▶ _Task brief_: From the entries, copy out every line in which the word "COUNT" is found.

Structured diff data:
::::::::

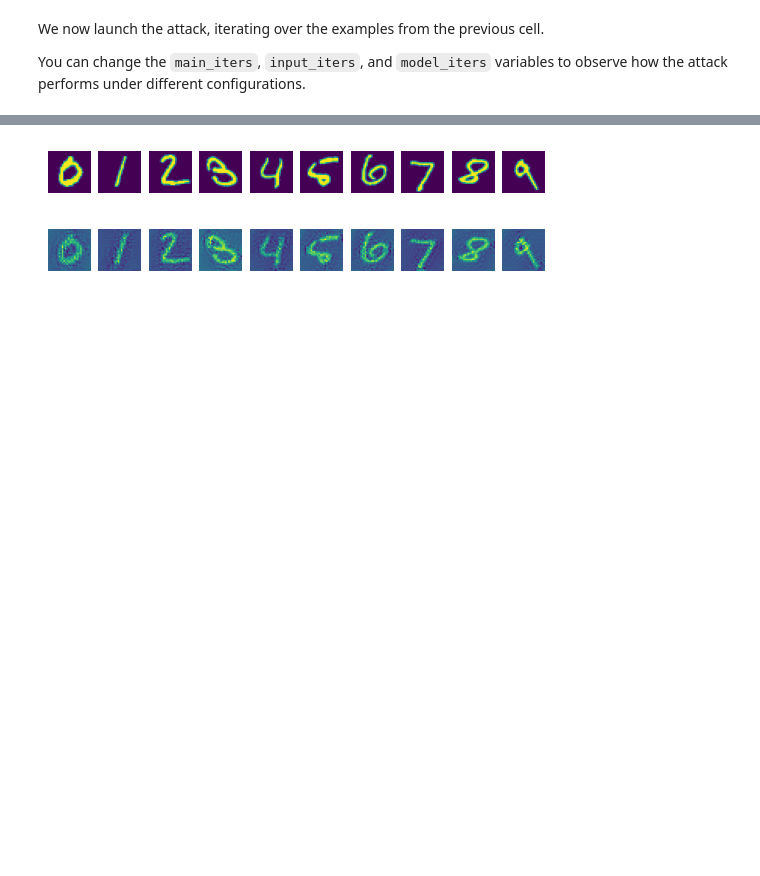
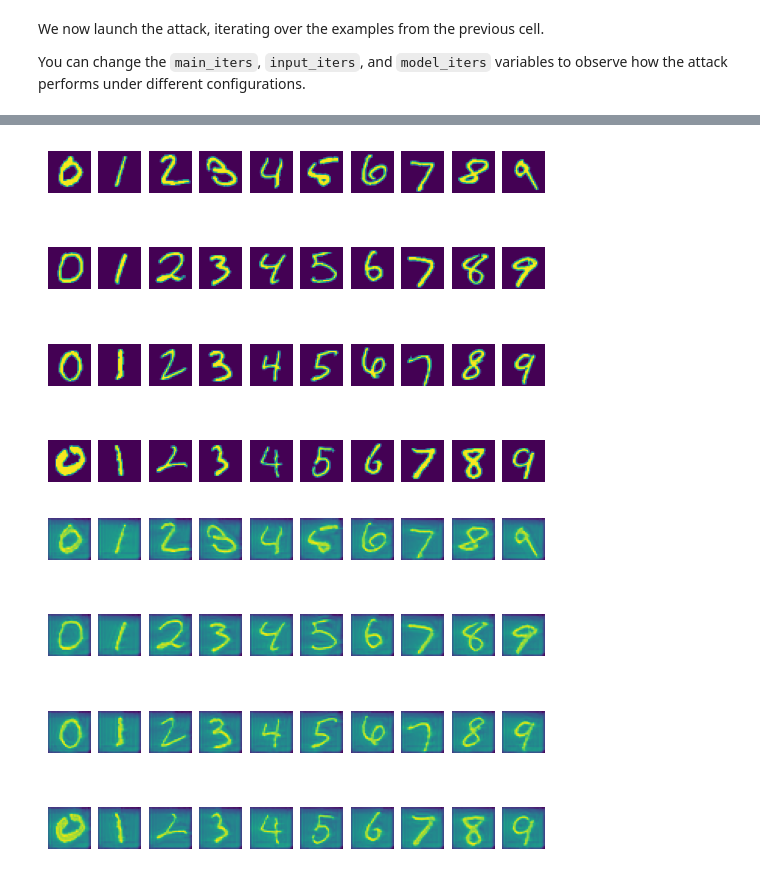
Before and after one commit to Andron00e/private-knowledge, a Jupyter notebook: unsplit/model_inversion_stealing.ipynb, the cells around one changed output, grey strips where cells are left out. Cells and saved outputs as stored; diff of their text form; code cells hidden in the pictures; blank space fills up the shorter version.

```diff
--- a/unsplit/model_inversion_stealing.ipynb
+++ b/unsplit/model_inversion_stealing.ipynb
@@ -12,7 +12,7 @@ from unsplit.util import *
 # %% [markdown]
 Change the dataset and split layer values as desired. Dataset can be one of `mnist`, `f_mnist`, or `cifar` while the split depth is between 1 and 6 for MNIST datasets, and 1 and 8 for the CIFAR dataset.
 # %%
-split_layer = 2
+split_layer = 1
 # %%
 dataset = 'mnist'
 
@@ -87,9 +84,9 @@ We are now ready to launch the attack. The next code cell loads `COUNT` many exa
 # %%
-COUNT = 1
+COUNT = 4
 
 inversion_targets = [get_examples_by_class(testset, c, count=COUNT) for c in range(10)]
 targetloader = torch.utils.data.DataLoader(inversion_targets, shuffle=False)
 mse = torch.nn.MSELoss()
 
-display_imagelist(inversion_targets, 28, 28)
+display_imagelist(inversion_targets, 28, 28, count=COUNT)
 # %% [output]
@@ -98,3 +95,7 @@ display_imagelist(inversion_targets, 28, 28)
 We now launch the attack, iterating over the examples from the previous cell.
 
 You can change the `main_iters`, `input_iters`, and `model_iters` variables to observe how the attack performs under different configurations.
+# %%
+for id,target in enumerate(targetloader):
+    print(id, target)
+    break
@@ -101,25 +120,41 @@ You can change the `main_iters`, `input_iters`, and `model_iters` variables to o
 # %%
 results, losses = [], []
-for idx, target in enumerate(targetloader):
+#for idx, target in enumerate(targetloader):
+for _, nested in enumerate(targetloader):
+    if COUNT == 1:
     # obtain client output
-    client_out = client(target, end=split_layer)
+        client_out = client(target, end=split_layer)
 
-    # perform the attack
-    result = unsplit.model_inversion_stealing(clone, split_layer, client_out, target.size() ,main_iters=1000, input_iters=100, model_iters=100)
+        # perform the attack
+        result = unsplit.model_inversion_stealing(clone, split_layer, client_out, target.size() ,main_iters=5, input_iters=100, model_iters=100)
 
-    # save result
-    if dataset == 'cifar':
-        result = normalize(result)
-    results.append(result)
-    loss = mse(result, target)
-    losses.append(loss)
+        # save result
+        if dataset == 'cifar':
+            result = normalize(result)
+        results.append(result)
+        loss = mse(result, target)
+        losses.append(loss)
+    else:
+        for idx, target in enumerate(nested):
+            client_out = client(target, end=split_layer)
+            result = unsplit.model_inversion_stealing(clone, split_layer, client_out, target.size() ,main_iters=5, input_iters=100, model_iters=100)
+
+            if dataset == 'cifar':
+                result = normalize(result)
+            results.append(result)
+            loss = mse(result, target)
+            losses.append(loss)
+
+            #display_imagelist(inversion_targets, 28, 28, count=COUNT)
+            #display_imagelist(results, 28, 28, count=COUNT)
 
 if dataset == 'cifar':
     display_cifar(inversion_targets)
     display_cifar(results)
 else:
-    display_imagelist(inversion_targets, 28, 28)
-    display_imagelist(results, 28, 28)
+    display_imagelist(inversion_targets, 28, 28, count=COUNT)
+    reshaped_results = [results[i*COUNT:(i+1)*COUNT] for i in range(10)]
+    display_imagelist(reshaped_results, 28, 28, count=COUNT)
 # %% [output]
-[figure, old version]
+[figure, new version]
-[figure, old version]
+[figure, new version]
```
Also changed, not shown: parts of 11 cells of this notebook, 10 other files.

::::::::

▶ _Exercise output_:
@@ -87,9 +84,9 @@ We are now ready to launch the attack. The next code cell loads `COUNT` many exa
-COUNT = 1
+COUNT = 4
 inversion_targets = [get_examples_by_class(testset, c, count=COUNT) for c in range(10)]
+display_imagelist(inversion_targets, 28, 28, count=COUNT)
+    if COUNT == 1:
+            #display_imagelist(inversion_targets, 28, 28, count=COUNT)
+            #display_imagelist(results, 28, 28, count=COUNT)
+    display_imagelist(inversion_targets, 28, 28, count=COUNT)
+    reshaped_results = [results[i*COUNT:(i+1)*COUNT] for i in range(10)]
+    display_imagelist(reshaped_results, 28, 28, count=COUNT)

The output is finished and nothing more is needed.